Items from a data source:
........
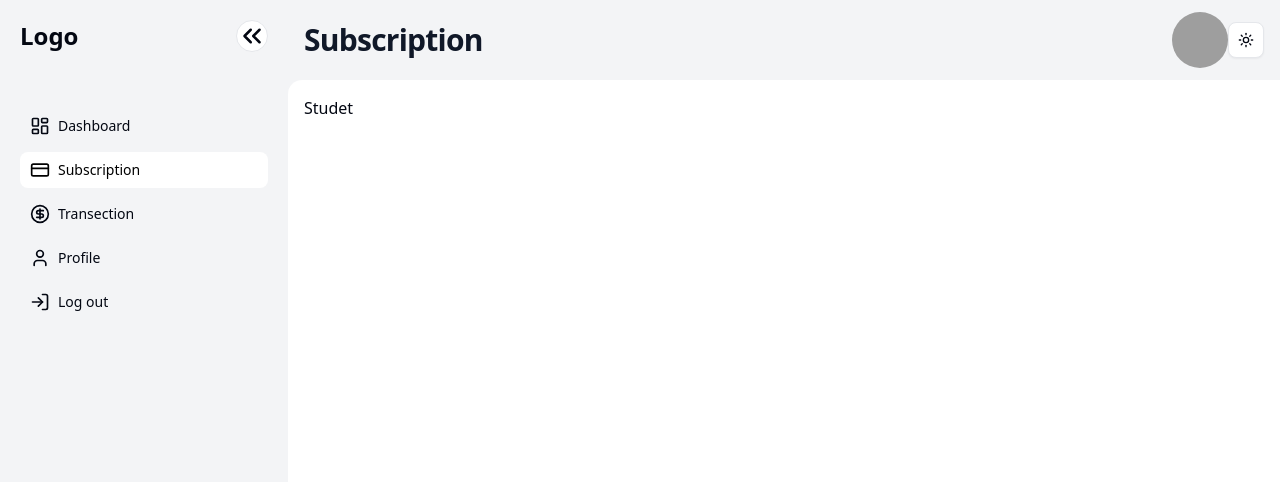
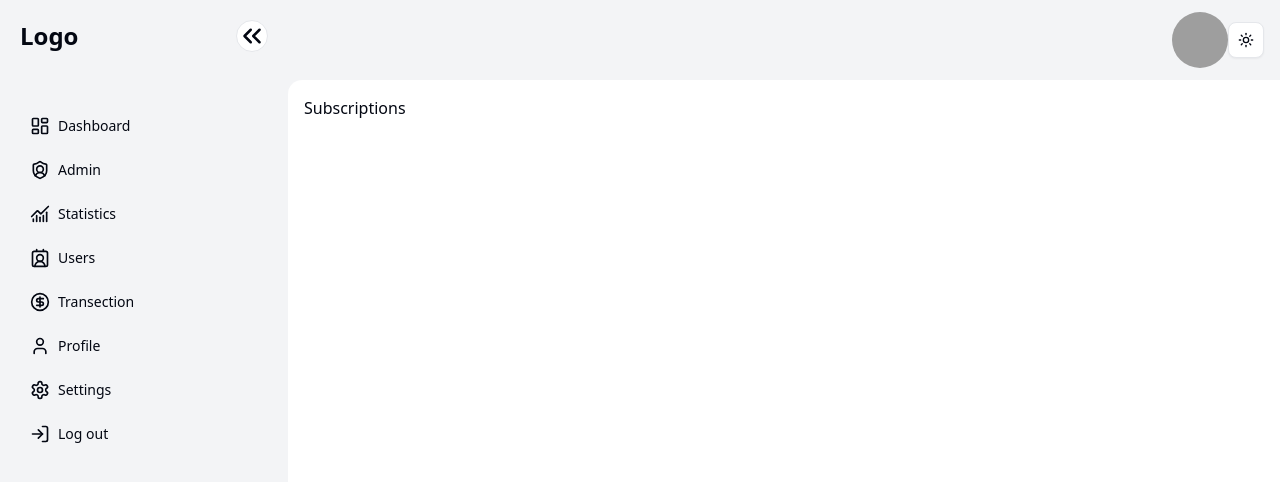
Before and after one commit to Nur-Araf/dashboard-template, a React (Vite) app: page /subscription in a window 1280 px wide. Shown: the top 482 px of the page. Built offline with nearby package versions, Linux system fonts and the light colour scheme; grey boxes are pictures that could not be loaded.

Commit message:
Added all routes

```diff
--- a/src/components/auth/SigninForm.tsx
+++ b/src/components/auth/SigninForm.tsx
@@ -28,12 +28,11 @@ export default function UserAuthForm() {
   const router = useRouter();
   const [loading, setLoading] = useState(false);
   const [showPassword, setShowPassword] = useState(false);
-  const defaultValues = {
-    email: "demo@gmail.com",
-  };
+  // const defaultValues = {
+  //   email: "demo@gmail.com",
+  // };
   const form = useForm<UserFormValue>({
     resolver: zodResolver(formSchema),
-    defaultValues,
   });
 
   const onSubmit = async (data: UserFormValue) => {
@@ -52,7 +51,7 @@ export default function UserAuthForm() {
       <Form {...form}>
         <form
           onSubmit={form.handleSubmit(onSubmit)}
-          className="w-full space-y-2"
+          className="w-full space-y-6"
         >
           <FormField
             control={form.control}
@@ -113,7 +112,7 @@ export default function UserAuthForm() {
           </Button>
         </form>
       </Form>
-      <div className="relative">
+      {/* <div className="relative">
         <div className="absolute inset-0 flex items-center">
           <span className="w-full border-t" />
         </div>
@@ -122,7 +121,7 @@ export default function UserAuthForm() {
             Or continue with
           </span>
         </div>
-      </div>
+      </div> */}
     </>
   );
 }
--- a/src/components/auth/Singin.tsx
+++ b/src/components/auth/Singin.tsx
@@ -32,10 +32,10 @@ export default function SignInPage() {
       <div className="flex h-full items-center p-4 lg:p-8">
         <div className="mx-auto flex w-full flex-col justify-center space-y-6 sm:w-[350px]">
           <div className="flex flex-col space-y-2 text-center">
-            <h1 className="text-2xl font-semibold tracking-tight">
+            <h1 className="text-3xl font-semibold tracking-tight">
               Please sign in
             </h1>
-            <p className="text-sm text-muted-foreground">
+            <p className="text-base text-muted-foreground">
               Enter your credentials below to access your account.
             </p>
           </div>
--- a/src/components/shared/UserNav.tsx
+++ b/src/components/shared/UserNav.tsx
@@ -10,8 +10,15 @@ import {
   DropdownMenuShortcut,
   DropdownMenuTrigger,
 } from "@/components/ui/dropdown-menu";
+import { useRouter } from "@/routes/hooks/UseRouter";
+import { Link } from "react-router-dom";
 
 export default function UserNav() {
+  const router = useRouter();
+  const handleLogout = () => {
+    router.push("/login");
+  };
+
   return (
     <DropdownMenu>
       <DropdownMenuTrigger asChild>
@@ -38,22 +45,26 @@ export default function UserNav() {
         </DropdownMenuLabel>
         <DropdownMenuSeparator />
         <DropdownMenuGroup>
+          <Link to="/profile">
             <DropdownMenuItem>
               Profile
               <DropdownMenuShortcut>⇧⌘P</DropdownMenuShortcut>
             </DropdownMenuItem>
-          <DropdownMenuItem>
+          </Link>
+          {/* <DropdownMenuItem>
             Billing
             <DropdownMenuShortcut>⌘B</DropdownMenuShortcut>
-          </DropdownMenuItem>
+          </DropdownMenuItem> */}
+          <Link to="/settings">
             <DropdownMenuItem>
               Settings
               <DropdownMenuShortcut>⌘S</DropdownMenuShortcut>
             </DropdownMenuItem>
-          <DropdownMenuItem>New Team</DropdownMenuItem>
+          </Link>
+          {/* <DropdownMenuItem>New Team</DropdownMenuItem> */}
         </DropdownMenuGroup>
         <DropdownMenuSeparator />
-        <DropdownMenuItem onClick={() => console.log("logout")}>
+        <DropdownMenuItem onClick={() => handleLogout()}>
           Log out
           <DropdownMenuShortcut>⇧⌘Q</DropdownMenuShortcut>
         </DropdownMenuItem>
--- a/src/components/ui/Icons.tsx
+++ b/src/components/ui/Icons.tsx
@@ -1,12 +1,14 @@
 import {
   AlertTriangle,
   ArrowRight,
+  ChartNoAxesCombined,
   Check,
   ChevronLeft,
   ChevronRight,
   CircleDollarSign,
   CircuitBoardIcon,
   Command,
+  ContactRound,
   CreditCard,
   CreditCardIcon,
   File,
@@ -24,6 +26,7 @@ import {
   Pizza,
   Plus,
   Settings,
+  ShieldUser,
   SunMedium,
   Trash,
   Twitter,
@@ -57,7 +60,10 @@ export const Icons = {
   warning: AlertTriangle,
   transaction: CircleDollarSign,
   subscription: CreditCardIcon,
+  statistics: ChartNoAxesCombined,
   user: User,
+  users: ContactRound,
+  admin: ShieldUser,
   arrowRight: ArrowRight,
   help: HelpCircle,
   pizza: Pizza,
--- a/src/components/ui/form.tsx
+++ b/src/components/ui/form.tsx
@@ -95,7 +95,7 @@ function FormLabel({
     <Label
       data-slot="form-label"
       data-error={!!error}
-      className={cn("data-[error=true]:text-destructive", className)}
+      className={cn("data-[error=true]:text-destructive text-sm", className)}
       htmlFor={formItemId}
       {...props}
     />
--- a/src/constants/data.ts
+++ b/src/constants/data.ts
@@ -8,11 +8,29 @@ export const navItems: NavItem[] = [
     label: "Dashboard",
   },
   {
-    title: "Subscription",
-    href: "/subscription",
-    icon: "subscription",
-    label: "Subscription",
+    title: "Admin",
+    href: "/admin",
+    icon: "admin",
+    label: "admin",
   },
+  {
+    title: "Statistics",
+    href: "/statistics",
+    icon: "statistics",
+    label: "statistics",
+  },
+  {
+    title: "Users",
+    href: "/users",
+    icon: "users",
+    label: "Users",
+  },
+  // {
+  //   title: "Subscription",
+  //   href: "/subscription",
+  //   icon: "subscription",
+  //   label: "Subscription",
+  // },
   {
     title: "Transection",
     href: "/transaction",
@@ -26,6 +44,12 @@ export const navItems: NavItem[] = [
     label: "Profile",
   },
   {
+    title: "Settings",
+    href: "/settings",
+    icon: "settings",
+    label: "settings",
+  },
+  {
     title: "Log out",
     href: "/login",
     icon: "login",
--- /dev/null
+++ b/src/pages/Dashboard.tsx
@@ -0,0 +1,5 @@
+const Dashboard = () => {
+  return <div>Dashboard</div>;
+};
+
+export default Dashboard;
--- /dev/null
+++ b/src/pages/Subscriptions.tsx
@@ -0,0 +1,5 @@
+const Subscriptions = () => {
+  return <div>Subscriptions</div>;
+};
+
+export default Subscriptions;
```
Also changed, not shown: src/App.tsx (+20 -2 lines), 1 other file (tests, documents, lock files or other folders). Lines whose indentation alone changed are shown as unchanged.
........
* **Your goal**: Copy out each line of the entries above that holds "UserNav".

* **Task solution**:
--- a/src/components/shared/UserNav.tsx
+++ b/src/components/shared/UserNav.tsx
 export default function UserNav() {
@@ -38,22 +45,26 @@ export default function UserNav() {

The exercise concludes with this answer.